**Instructions to follow:**
Without skipping or changing anything, print all the entries.

Difference listings:
+---+
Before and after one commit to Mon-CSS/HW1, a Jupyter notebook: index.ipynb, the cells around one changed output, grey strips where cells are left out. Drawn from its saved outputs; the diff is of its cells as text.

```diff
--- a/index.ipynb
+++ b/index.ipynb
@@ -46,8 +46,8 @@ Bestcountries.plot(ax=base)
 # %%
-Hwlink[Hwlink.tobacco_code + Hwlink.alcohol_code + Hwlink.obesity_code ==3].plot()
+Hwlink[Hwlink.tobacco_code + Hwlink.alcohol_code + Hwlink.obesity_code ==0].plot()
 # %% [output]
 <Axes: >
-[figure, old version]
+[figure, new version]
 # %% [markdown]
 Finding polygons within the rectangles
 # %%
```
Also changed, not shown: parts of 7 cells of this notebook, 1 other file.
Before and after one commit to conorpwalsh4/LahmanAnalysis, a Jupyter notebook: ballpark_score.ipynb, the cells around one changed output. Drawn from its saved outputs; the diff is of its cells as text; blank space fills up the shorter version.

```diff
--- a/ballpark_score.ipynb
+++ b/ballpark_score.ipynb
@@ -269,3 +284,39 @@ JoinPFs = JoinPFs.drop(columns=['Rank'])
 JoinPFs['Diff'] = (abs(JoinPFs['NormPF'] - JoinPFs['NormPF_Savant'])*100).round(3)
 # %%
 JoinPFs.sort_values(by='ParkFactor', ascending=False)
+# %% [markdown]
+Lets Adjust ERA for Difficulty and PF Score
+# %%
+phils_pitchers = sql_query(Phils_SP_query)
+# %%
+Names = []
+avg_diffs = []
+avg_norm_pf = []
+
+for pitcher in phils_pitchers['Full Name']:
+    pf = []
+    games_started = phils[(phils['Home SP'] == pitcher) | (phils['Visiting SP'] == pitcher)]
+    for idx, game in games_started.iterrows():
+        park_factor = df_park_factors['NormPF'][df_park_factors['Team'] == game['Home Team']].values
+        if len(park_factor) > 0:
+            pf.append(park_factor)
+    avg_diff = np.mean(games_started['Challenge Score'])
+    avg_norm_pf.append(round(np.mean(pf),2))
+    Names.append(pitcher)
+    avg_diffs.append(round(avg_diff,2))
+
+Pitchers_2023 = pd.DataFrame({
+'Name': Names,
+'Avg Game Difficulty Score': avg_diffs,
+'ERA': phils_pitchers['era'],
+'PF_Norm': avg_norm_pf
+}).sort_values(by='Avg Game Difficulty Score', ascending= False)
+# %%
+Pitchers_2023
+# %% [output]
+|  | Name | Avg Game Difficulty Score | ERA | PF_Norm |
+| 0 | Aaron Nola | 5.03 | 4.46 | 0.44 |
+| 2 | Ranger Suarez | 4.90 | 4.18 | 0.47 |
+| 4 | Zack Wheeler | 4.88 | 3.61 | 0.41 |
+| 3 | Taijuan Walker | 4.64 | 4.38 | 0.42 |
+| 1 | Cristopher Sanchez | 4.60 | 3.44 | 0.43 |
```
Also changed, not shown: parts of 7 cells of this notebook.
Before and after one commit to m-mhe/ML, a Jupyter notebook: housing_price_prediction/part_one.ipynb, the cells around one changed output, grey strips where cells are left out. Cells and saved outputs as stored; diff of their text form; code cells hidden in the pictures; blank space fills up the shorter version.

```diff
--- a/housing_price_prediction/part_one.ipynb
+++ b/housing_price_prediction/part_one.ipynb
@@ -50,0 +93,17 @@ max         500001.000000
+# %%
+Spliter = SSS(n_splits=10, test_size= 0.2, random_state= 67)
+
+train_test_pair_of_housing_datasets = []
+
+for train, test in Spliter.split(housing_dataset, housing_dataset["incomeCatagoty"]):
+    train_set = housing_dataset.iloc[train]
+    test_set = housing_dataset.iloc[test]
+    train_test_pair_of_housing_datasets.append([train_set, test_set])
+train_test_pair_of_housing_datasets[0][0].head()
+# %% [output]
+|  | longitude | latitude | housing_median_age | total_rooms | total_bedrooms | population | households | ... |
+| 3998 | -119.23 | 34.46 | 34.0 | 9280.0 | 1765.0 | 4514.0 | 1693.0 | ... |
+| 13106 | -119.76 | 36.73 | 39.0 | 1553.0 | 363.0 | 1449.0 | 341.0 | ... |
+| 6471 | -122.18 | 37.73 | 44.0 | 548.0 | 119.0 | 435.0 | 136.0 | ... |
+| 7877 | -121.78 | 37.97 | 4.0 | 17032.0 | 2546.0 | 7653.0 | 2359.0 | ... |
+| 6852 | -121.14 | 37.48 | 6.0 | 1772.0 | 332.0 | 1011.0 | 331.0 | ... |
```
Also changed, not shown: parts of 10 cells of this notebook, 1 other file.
+---+
**Answer box:**
Before and after one commit to Mon-CSS/HW1, a Jupyter notebook: index.ipynb, the cells around one changed output, grey strips where cells are left out. Drawn from its saved outputs; the diff is of its cells as text.

```diff
--- a/index.ipynb
+++ b/index.ipynb
@@ -46,8 +46,8 @@ Bestcountries.plot(ax=base)
 # %%
-Hwlink[Hwlink.tobacco_code + Hwlink.alcohol_code + Hwlink.obesity_code ==3].plot()
+Hwlink[Hwlink.tobacco_code + Hwlink.alcohol_code + Hwlink.obesity_code ==0].plot()
 # %% [output]
 <Axes: >
-[figure, old version]
+[figure, new version]
 # %% [markdown]
 Finding polygons within the rectangles
 # %%
```
Also changed, not shown: parts of 7 cells of this notebook, 1 other file.
Before and after one commit to conorpwalsh4/LahmanAnalysis, a Jupyter notebook: ballpark_score.ipynb, the cells around one changed output. Drawn from its saved outputs; the diff is of its cells as text; blank space fills up the shorter version.

```diff
--- a/ballpark_score.ipynb
+++ b/ballpark_score.ipynb
@@ -269,3 +284,39 @@ JoinPFs = JoinPFs.drop(columns=['Rank'])
 JoinPFs['Diff'] = (abs(JoinPFs['NormPF'] - JoinPFs['NormPF_Savant'])*100).round(3)
 # %%
 JoinPFs.sort_values(by='ParkFactor', ascending=False)
+# %% [markdown]
+Lets Adjust ERA for Difficulty and PF Score
+# %%
+phils_pitchers = sql_query(Phils_SP_query)
+# %%
+Names = []
+avg_diffs = []
+avg_norm_pf = []
+
+for pitcher in phils_pitchers['Full Name']:
+    pf = []
+    games_started = phils[(phils['Home SP'] == pitcher) | (phils['Visiting SP'] == pitcher)]
+    for idx, game in games_started.iterrows():
+        park_factor = df_park_factors['NormPF'][df_park_factors['Team'] == game['Home Team']].values
+        if len(park_factor) > 0:
+            pf.append(park_factor)
+    avg_diff = np.mean(games_started['Challenge Score'])
+    avg_norm_pf.append(round(np.mean(pf),2))
+    Names.append(pitcher)
+    avg_diffs.append(round(avg_diff,2))
+
+Pitchers_2023 = pd.DataFrame({
+'Name': Names,
+'Avg Game Difficulty Score': avg_diffs,
+'ERA': phils_pitchers['era'],
+'PF_Norm': avg_norm_pf
+}).sort_values(by='Avg Game Difficulty Score', ascending= False)
+# %%
+Pitchers_2023
+# %% [output]
+|  | Name | Avg Game Difficulty Score | ERA | PF_Norm |
+| 0 | Aaron Nola | 5.03 | 4.46 | 0.44 |
+| 2 | Ranger Suarez | 4.90 | 4.18 | 0.47 |
+| 4 | Zack Wheeler | 4.88 | 3.61 | 0.41 |
+| 3 | Taijuan Walker | 4.64 | 4.38 | 0.42 |
+| 1 | Cristopher Sanchez | 4.60 | 3.44 | 0.43 |
```
Also changed, not shown: parts of 7 cells of this notebook.
Before and after one commit to m-mhe/ML, a Jupyter notebook: housing_price_prediction/part_one.ipynb, the cells around one changed output, grey strips where cells are left out. Cells and saved outputs as stored; diff of their text form; code cells hidden in the pictures; blank space fills up the shorter version.

```diff
--- a/housing_price_prediction/part_one.ipynb
+++ b/housing_price_prediction/part_one.ipynb
@@ -50,0 +93,17 @@ max         500001.000000
+# %%
+Spliter = SSS(n_splits=10, test_size= 0.2, random_state= 67)
+
+train_test_pair_of_housing_datasets = []
+
+for train, test in Spliter.split(housing_dataset, housing_dataset["incomeCatagoty"]):
+    train_set = housing_dataset.iloc[train]
+    test_set = housing_dataset.iloc[test]
+    train_test_pair_of_housing_datasets.append([train_set, test_set])
+train_test_pair_of_housing_datasets[0][0].head()
+# %% [output]
+|  | longitude | latitude | housing_median_age | total_rooms | total_bedrooms | population | households | ... |
+| 3998 | -119.23 | 34.46 | 34.0 | 9280.0 | 1765.0 | 4514.0 | 1693.0 | ... |
+| 13106 | -119.76 | 36.73 | 39.0 | 1553.0 | 363.0 | 1449.0 | 341.0 | ... |
+| 6471 | -122.18 | 37.73 | 44.0 | 548.0 | 119.0 | 435.0 | 136.0 | ... |
+| 7877 | -121.78 | 37.97 | 4.0 | 17032.0 | 2546.0 | 7653.0 | 2359.0 | ... |
+| 6852 | -121.14 | 37.48 | 6.0 | 1772.0 | 332.0 | 1011.0 | 331.0 | ... |
```
Also changed, not shown: parts of 10 cells of this notebook, 1 other file.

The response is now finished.